Consumer Watchdog monitors California’s gas, electric, and oil companies, including municipal and investor-owned utilities, to protect ratepayers, consumers and the environment. We police the recycling industry to make sure consumers get their bottle deposits back, recycling is deposed of appropriately, and programs are effective.
Our nonprofit worked decades ago to fight and rollback California’s electric deregulation debacle, including stopping a ratepayer bailout in the legislature and getting ratepayers’ money back. We fight today to prevent Californians from being duped again by similar utility and energy industry scams.
In recent years, Consumer Watchdog established the PUC Papers to document the players and their roles in the corruption scandal that has plagued California’s Public Utilities Commission, or PUC. The searchable database of more than 100,000 documents is a public resource for researchers, journalists and activists.
Consumer Watchdog has also fought price gouging by oil companies with extensive research and reporting on their price and supply manipulations. We have policed the California’s regulator of toxics and toxics industry, creating change in oversight and spurring cleanup of toxic sites. This includes a pending legal case against Boeing for cleanup of the Santa Susana nuclear waste site outside Los Angeles.
Los Angeles, CA—Since mid-July, state regulators have not issued a new permit for fracking or acidizing in California and have slowed the overall rate of permitting oil wells. Nonetheless, state regulators have granted oil permits at a pace that is 8.8% greater in the first ten months of 2019 than in the same period last year under Governor Jerry Brown, Consumer Watchdog and FracTracker Alliance said today based on an analysis of state data.
A bill (SB372) to transform California's Bottle Deposit System did not pass the senate in January 2020. Now, Jamie Court of Consumer Watchdog calls on Governor Gavin Newsom to demand that the beverage industry take responsibility for recycling and redeeming consumer deposits on their containers.
In its report "Trashed," Consumer Watchdog backs the bill, which pulls from the cornerstones of the most successful bottle deposit systems in the US and abroad.
Los Angeles, CA—The total number of oil and gas well permits issued in 2019 under the Newsom Administration rivals the number issued in 2018 during the last year in office of former Governor Jerry Brown, Consumer Watchdog and FracTracker Alliance reported today.
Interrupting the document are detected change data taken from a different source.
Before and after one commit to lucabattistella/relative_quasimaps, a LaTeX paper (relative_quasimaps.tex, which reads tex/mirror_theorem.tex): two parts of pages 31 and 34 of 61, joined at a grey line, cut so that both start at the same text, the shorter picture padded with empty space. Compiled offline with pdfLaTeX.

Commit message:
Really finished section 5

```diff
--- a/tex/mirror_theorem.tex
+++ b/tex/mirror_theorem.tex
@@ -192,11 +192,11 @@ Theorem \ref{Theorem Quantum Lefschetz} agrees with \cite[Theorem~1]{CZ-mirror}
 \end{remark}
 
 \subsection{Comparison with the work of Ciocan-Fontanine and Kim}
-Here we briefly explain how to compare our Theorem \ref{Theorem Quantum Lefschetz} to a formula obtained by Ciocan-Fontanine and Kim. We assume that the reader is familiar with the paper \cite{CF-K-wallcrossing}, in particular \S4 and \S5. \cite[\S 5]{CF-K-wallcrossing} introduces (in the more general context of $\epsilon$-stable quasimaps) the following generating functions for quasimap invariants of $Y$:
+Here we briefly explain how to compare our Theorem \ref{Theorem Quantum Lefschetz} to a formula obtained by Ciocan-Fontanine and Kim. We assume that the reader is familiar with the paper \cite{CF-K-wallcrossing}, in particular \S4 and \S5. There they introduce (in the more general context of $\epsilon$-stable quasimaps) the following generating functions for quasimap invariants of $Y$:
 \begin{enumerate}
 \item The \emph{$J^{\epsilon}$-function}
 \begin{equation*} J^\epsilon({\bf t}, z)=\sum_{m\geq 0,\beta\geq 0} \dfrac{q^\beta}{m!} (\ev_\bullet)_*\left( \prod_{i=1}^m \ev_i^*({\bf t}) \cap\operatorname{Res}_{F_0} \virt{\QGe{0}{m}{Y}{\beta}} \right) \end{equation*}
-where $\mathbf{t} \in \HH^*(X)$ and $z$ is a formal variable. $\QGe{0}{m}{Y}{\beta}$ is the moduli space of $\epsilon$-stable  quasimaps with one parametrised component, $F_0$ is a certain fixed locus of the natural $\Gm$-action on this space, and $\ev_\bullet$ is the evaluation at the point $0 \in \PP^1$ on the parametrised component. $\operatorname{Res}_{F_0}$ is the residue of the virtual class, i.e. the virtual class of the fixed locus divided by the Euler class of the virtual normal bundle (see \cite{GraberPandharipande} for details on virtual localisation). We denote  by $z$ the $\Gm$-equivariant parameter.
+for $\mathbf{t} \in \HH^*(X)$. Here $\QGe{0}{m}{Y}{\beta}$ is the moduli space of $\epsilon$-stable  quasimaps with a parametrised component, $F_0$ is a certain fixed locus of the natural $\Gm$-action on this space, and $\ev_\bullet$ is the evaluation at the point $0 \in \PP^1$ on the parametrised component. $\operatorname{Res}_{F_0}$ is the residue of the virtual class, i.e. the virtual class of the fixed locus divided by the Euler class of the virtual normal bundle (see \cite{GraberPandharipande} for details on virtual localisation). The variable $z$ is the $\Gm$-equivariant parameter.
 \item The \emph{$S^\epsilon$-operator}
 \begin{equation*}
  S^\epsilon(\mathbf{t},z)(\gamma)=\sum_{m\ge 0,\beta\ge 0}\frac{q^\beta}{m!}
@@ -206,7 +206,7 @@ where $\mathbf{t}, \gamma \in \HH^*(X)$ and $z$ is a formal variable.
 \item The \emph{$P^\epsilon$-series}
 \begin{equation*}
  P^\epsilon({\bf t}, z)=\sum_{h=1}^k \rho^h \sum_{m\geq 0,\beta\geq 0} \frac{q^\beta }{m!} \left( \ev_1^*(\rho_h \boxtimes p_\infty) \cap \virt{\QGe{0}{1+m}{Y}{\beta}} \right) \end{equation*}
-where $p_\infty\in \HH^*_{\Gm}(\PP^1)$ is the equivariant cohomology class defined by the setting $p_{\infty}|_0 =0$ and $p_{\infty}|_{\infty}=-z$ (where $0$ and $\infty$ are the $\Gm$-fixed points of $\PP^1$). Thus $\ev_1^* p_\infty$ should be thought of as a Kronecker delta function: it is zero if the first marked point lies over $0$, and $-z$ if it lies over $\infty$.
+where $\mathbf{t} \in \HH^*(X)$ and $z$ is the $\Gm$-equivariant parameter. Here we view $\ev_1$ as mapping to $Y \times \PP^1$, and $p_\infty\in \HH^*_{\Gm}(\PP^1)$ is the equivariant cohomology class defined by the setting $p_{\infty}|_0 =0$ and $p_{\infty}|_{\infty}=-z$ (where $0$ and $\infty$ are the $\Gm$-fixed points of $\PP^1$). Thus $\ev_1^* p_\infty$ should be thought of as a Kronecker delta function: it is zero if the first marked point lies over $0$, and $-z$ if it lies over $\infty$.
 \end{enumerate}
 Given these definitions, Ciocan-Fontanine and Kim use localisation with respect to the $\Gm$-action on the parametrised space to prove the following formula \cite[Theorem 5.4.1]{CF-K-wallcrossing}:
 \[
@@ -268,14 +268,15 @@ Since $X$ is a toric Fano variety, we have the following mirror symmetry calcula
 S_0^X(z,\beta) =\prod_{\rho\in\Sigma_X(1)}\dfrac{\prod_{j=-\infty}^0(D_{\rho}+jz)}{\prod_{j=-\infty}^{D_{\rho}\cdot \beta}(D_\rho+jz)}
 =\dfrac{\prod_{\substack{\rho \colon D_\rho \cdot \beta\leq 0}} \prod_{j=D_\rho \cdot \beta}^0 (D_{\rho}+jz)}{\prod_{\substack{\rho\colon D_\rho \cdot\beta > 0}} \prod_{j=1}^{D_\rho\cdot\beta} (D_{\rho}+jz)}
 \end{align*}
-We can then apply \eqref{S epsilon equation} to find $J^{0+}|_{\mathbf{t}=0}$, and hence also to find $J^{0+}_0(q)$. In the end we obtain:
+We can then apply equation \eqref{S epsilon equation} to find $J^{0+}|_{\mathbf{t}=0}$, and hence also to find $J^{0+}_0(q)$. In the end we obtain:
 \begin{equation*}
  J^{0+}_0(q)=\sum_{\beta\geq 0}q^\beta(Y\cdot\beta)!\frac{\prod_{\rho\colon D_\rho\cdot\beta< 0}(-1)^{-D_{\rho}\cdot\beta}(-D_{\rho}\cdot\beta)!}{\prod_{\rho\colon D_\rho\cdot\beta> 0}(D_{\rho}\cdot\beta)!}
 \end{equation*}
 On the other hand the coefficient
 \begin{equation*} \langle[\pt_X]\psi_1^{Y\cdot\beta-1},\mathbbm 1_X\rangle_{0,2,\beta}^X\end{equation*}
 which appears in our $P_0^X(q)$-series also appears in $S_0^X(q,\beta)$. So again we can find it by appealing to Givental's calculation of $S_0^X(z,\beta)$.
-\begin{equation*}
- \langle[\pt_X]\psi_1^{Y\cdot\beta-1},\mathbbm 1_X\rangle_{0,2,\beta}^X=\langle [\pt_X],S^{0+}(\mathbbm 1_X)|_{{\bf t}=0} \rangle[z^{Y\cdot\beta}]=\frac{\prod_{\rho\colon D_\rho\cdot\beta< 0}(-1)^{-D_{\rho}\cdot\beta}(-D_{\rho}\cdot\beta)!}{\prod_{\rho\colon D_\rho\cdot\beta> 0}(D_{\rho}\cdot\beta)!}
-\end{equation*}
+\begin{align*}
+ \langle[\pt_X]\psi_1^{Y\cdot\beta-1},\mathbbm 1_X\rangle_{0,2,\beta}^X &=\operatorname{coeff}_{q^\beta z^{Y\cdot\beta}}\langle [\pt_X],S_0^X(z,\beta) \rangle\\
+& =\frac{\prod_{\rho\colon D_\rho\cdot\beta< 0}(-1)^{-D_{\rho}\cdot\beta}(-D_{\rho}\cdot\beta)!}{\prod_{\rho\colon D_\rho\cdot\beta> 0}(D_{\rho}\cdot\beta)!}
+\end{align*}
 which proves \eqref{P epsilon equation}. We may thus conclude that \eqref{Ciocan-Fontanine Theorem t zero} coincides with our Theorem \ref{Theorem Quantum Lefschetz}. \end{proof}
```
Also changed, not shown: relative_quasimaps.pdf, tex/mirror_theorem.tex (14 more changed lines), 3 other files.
The Newsom Administration issued just 1% fewer permits for a total of 4,545 versus 4,590 for all of 2018.
Los Angeles, CA - Consumer Watchdog hailed the imminent departure of the Department of Conservation’s Chief Deputy Director, widely seen as an impediment to environmental reform, as a sign that Governor Newsom plans to overhaul the way oil and gas is regulated in the state.
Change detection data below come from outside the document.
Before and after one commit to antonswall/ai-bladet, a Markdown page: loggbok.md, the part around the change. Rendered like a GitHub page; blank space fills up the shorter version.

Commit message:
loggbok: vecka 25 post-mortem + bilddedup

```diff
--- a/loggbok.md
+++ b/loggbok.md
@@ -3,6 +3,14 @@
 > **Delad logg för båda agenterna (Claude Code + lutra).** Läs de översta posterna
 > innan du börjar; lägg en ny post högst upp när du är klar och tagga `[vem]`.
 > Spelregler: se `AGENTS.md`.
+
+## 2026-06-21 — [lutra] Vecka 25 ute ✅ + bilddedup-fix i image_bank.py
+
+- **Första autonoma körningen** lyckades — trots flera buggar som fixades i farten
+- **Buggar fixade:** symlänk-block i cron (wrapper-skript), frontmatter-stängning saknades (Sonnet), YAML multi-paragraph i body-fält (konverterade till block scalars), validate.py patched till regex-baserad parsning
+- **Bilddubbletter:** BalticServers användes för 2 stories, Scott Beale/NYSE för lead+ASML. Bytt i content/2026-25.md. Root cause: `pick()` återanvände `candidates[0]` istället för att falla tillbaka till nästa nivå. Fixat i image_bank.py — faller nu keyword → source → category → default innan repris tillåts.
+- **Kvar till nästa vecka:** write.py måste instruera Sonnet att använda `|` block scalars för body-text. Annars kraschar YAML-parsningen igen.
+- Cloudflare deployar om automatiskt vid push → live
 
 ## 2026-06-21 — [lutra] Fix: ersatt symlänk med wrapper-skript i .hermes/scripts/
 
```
Los Angeles, CA — A major reform bill to fix California’s broken bottle deposit system and get consumers back hundreds of millions in unredeemed deposits failed in the California Senate today after the wine and liquor industry joined with the beverage industry to unleash their lobbyists against the proposal. The bill is now on the inactive file after failing on the floor last night with 17 votes in favor.
A new bill to overhaul the bottle deposit system has reached the senate. SB372 will place accountability on retailers who sell beverage containers. With the passing of the bill, retailers must accept bottles back and redeem the deposits on them. Consumer Watchdog backs this bill in its new report “Trashed,” which explains how the new bill will pave the way for consumers to get deposits as easily as they buy drinks.
SB372, a bill that would transform California's Bottle Deposit System, reached the Senate on January 15th, 2020. Liza Tucker of Consumer Watchdog explains that California's current recycling model is on the verge of collapse in a new report, "Trashed" and how SB372 pulls from the cornerstones of the most successful bottle deposit systems in the US and abroad.
January 15th, 2020, SB372 reached the senate. The bill will make the beverage industry responsible for recycling and redeeming consumer deposits on their containers. Consumer Watchdog's new report, "Trashed" ranks California's bottle deposit system as the worst in the country.
Los Angeles, CA — Consumer Watchdog President Jamie Court said in testimony today before the Senate Environmental Quality Committee on bottle deposit reform legislation, SB 372, that it is time for the beverage industry to take responsibility for recycling the empties that their beverages leave behind, as is done in all other successful bottle deposit programs here and around the world.
Consumer Watchdog highlights the failures of California's Bottle Deposit System in its new report "Trashed," which explains how the beverage container recycling program is beset with problems, among them that Californians, and not the beverage industry, foot the majority of the bill for the program.